Switzerland’s role as banker to the world’s rich was built on a reputation for institutional discretion and dull reliability. That only made the scandals, public legal battles and mounting losses at Credit Suisse Group AG more striking and hard to comprehend. In March, a slow-burn crisis turned into full-blown panic, clients ran for the door and the Swiss government swooped in to arrange a hasty takeover by local rival UBS Group AG. Thus an icon of Swiss financial prowess that was established in the mid-19th century and rose to become one of the world’s 30 systemically important lenders was no more. 


Credit Suisse’s failings included a criminal conviction for allowing drug dealers to launder money in Bulgaria, entanglement in a Mozambique corruption case, a spying scandal involving a former employee and an executive and a massive leak of client data to the media. Its willingness to engage with clients that some other banks avoided, such as disgraced financier Lex Greensill and failed New York-based investment firm Archegos Capital Management, lost it billions of dollars and compounded the sense of an institution that didn’t have a firm grip on its affairs. Many fed up customers voted with their feet, leading to unprecedented client outflows in late 2022. The loss of business was especially dramatic in Asian wealth management, which for many years had been an important source of profit growth. 


Chief Executive Officer Ulrich Koerner launched a massive outreach to woo back nervous clients and their cash. The effort appeared to be paying off by January, when it reported “net positive” deposits. However, on March 9, the U.S. Securities and Exchange Commission queried the bank’s annual report, forcing it to delay its publication. Panic spread after the failure of regional U.S. lender Silicon Valley Bank underscored how higher interest rates were eroding the value of the banking industry’s bond holdings.
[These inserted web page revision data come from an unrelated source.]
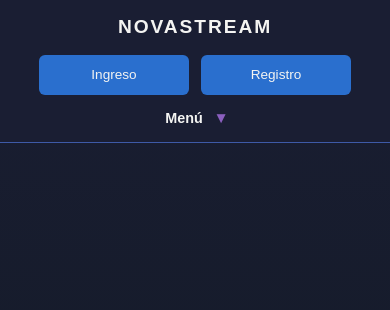
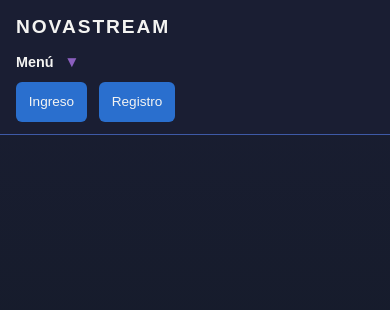
Before and after one commit to CristianCuestas/NOVASTREAM, a plain HTML site: page mainpage.html in a window 390 px wide. Shown: the top 310 px of the page. Drawn offline with Linux system fonts and the light colour scheme.

Commit message:
Mejoras en el menú desplegable css

```diff
--- a/mainpage.css
+++ b/mainpage.css
@@ -517,14 +517,26 @@ label:focus-visible {
 @media (max-width: 767px) {
     .navigationbar {
         grid-template-columns: 1fr auto;
+        grid-template-areas:
+        "logo buttons"
+        "menu bottons";
+        justify-items: stretch;
+        align-items: center;
+    }
+    .logo {
+        grid-area: logo;
+        justify-self: start;
     }
     .navigation-menu {
-        grid-column: 1 / -1;
-        order: 3;
+        grid-area: menu;
+        justify-self: start;
+        justify-content: flex-start;
+        width: auto;
     }
     .navigation-buttons {
+        grid-area: buttons;
+        justify-self: end;
         width: auto;
-        justify-content: flex-end;
     }
     .navigation-buttons .button {
         min-height: 40px;
@@ -540,7 +552,7 @@ label:focus-visible {
         filter: none;
     }
     .equipo .miembro:hover {
-        transform: scale(1.03);
+        transform: scale(1.5);
     }
    .footer {
         flex-direction: column;
@@ -560,24 +572,34 @@ label:focus-visible {
 @media (max-width: 480px) {
     .navigationbar {
         grid-template-columns: 1fr;
-        justify-items: center;
-        gap: 0.75rem;
+        grid-template-areas:
+        "logo"
+        "menu"
+        "buttons";
+        justify-items: start;
+        align-items: center;
+        gap: 0.5rem;
     }
     .logo {
-        text-align: center;
+        grid-area: logo;
+        justify-self: start;
+        text-align: left;
     }
     .navigation-menu {
-        grid-column: 1;
-        flex-direction: column;
-        gap: 0.75rem;
+        grid-area: menu;
+        justify-self: start;
+        justify-content: flex-start;
+        width: auto;
     }
     .navigation-buttons {
-        width: 100%;
-        justify-content: center;
+        grid-area: buttons;
+        justify-self: start;
+        justify-content: flex-start;
+        width: auto;
     }
     .navigation-buttons .button {
-        flex: 1;
-        max-width: 150px;
+        flex: initial;
+        max-width: none;
     }
     .equipo {
         grid-template-columns: 1fr;
```
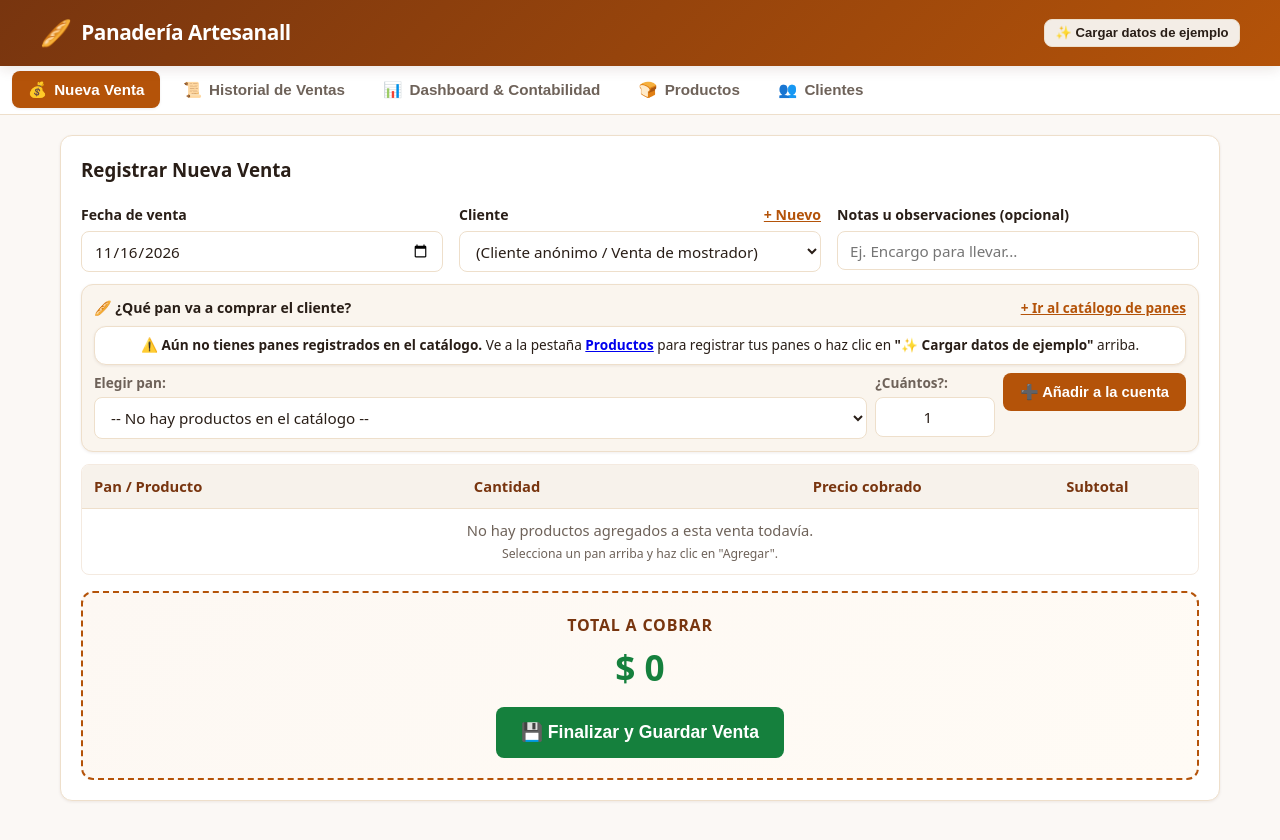
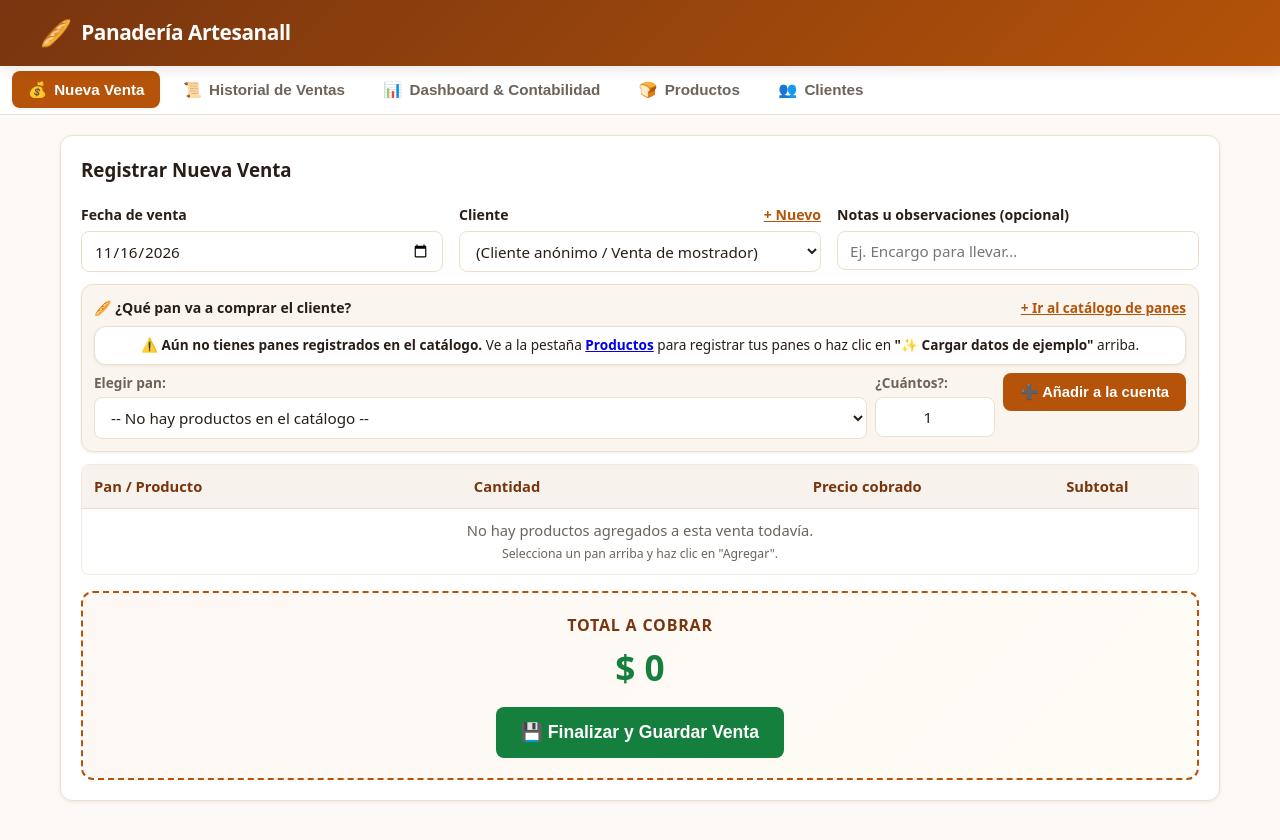
Before and after one commit to oliverbuenagez/contabilidad-ventas-gmn, a plain HTML site: page index.html in a window 1280 px wide. Drawn offline with Linux system fonts and the light colour scheme; no server answers.

Commit message:
Quitar botón de datos de ejemplo

```diff
--- a/index.html
+++ b/index.html
@@ -13,15 +13,6 @@
         <div class="logo-wrap">
           <span class="icon">🥖</span>
           <span>Panadería Artesanall</span>
-        </div>
-        <div class="header-acciones">
-          <button
-            class="btn btn-secondary btn-sm"
-            onclick="window.cargarDatosDemo()"
-            title="Cargar panes y ventas de demostración"
-          >
-            ✨ Cargar datos de ejemplo
-          </button>
         </div>
       </div>
     </header>
```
Investors began ditching anything that smelled of banking risk and deposit flight. 


Credit Suisse stock slumped as much as 31 per cent on March 15 when the chairman of its largest shareholder, Saudi National Bank, ruled out investing any more in the company. This prompted Credit Suisse to ask the Swiss central bank for a public statement of support. The cost of insuring the bank’s bonds against default for one year surged to levels not seen for a major bank since the global financial crisis of 2008. Aware of the potential economic fallout if Credit Suisse collapsed, the central bank offered to lend it as much as 50 billion Swiss francs ($54 billion) and buy back up to 3 billion francs of debt. This bought Swiss authorities a little time to find a more sustainable solution. Over the following weekend, they forced the bank into the arms of its local rival UBS for about US$3.25 billion — less than half its market value when the shares closed the previous Friday. 


Credit Suisse’s crisis came shortly after the failure of three U.S. regional lenders and underscored how some less well-managed financial institutions have struggled since the era of rock-bottom interest rates came to an end. Its demise may push other banks to lower their risk profile, which means issuing fewer of the loans that enable economies to grow. That would make it harder for central banks to keep raising benchmark rates to cool red-hot inflation without causing recessions. Investors have been abandoning bets on more rate hikes and now see US rate cuts coming as early as the summer. European Central Bank President Christine Lagarde said on March 16 that the financial market turmoil could hit credit conditions and dampen confidence. However, she said the banking sector was “in a much, much stronger position than where it was back in 2008.” 

--With assistance from Irene García Pérez, Low De Wei, Christopher Anstey and Zimri Smith.